Extracted entries:
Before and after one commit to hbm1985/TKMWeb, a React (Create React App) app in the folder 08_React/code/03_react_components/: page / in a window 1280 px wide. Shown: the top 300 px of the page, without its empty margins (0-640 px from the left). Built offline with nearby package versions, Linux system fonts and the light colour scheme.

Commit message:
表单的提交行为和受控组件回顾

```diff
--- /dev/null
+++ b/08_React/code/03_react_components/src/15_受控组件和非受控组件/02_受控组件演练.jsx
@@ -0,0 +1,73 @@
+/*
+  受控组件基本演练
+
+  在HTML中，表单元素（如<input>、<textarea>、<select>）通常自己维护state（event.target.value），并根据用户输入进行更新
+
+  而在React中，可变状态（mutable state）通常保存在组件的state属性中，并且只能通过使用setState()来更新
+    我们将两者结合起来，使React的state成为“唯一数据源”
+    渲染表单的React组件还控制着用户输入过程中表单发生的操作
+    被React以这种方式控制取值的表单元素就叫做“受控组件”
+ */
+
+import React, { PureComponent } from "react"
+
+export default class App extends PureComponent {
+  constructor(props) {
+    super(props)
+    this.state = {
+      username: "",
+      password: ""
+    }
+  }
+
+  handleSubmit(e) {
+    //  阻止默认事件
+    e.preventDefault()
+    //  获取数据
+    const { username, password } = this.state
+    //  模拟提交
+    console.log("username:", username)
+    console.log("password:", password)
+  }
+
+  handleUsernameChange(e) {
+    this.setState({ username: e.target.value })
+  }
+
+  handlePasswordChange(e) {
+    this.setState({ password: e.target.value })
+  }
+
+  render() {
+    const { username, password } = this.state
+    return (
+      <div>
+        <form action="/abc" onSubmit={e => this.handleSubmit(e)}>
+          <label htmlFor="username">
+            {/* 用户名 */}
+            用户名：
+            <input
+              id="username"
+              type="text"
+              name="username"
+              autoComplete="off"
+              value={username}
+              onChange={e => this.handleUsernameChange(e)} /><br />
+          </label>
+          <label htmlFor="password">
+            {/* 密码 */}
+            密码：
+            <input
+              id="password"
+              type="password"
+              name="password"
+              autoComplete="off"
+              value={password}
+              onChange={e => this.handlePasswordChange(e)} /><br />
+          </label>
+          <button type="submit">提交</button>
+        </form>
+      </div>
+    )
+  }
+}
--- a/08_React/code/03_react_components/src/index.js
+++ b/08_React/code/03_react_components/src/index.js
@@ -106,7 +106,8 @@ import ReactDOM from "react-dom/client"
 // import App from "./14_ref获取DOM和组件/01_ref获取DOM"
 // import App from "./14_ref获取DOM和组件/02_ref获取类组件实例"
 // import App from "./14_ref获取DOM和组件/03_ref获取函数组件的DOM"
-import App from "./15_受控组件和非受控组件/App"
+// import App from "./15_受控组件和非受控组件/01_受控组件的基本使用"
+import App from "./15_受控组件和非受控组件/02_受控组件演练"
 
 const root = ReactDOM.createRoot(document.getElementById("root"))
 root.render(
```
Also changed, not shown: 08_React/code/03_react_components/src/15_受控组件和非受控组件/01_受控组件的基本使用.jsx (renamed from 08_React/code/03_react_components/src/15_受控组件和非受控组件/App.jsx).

What the exercise asks:
Tell how many lines of the entries above include "console". The answer should be the number and nothing more.

The answer:
2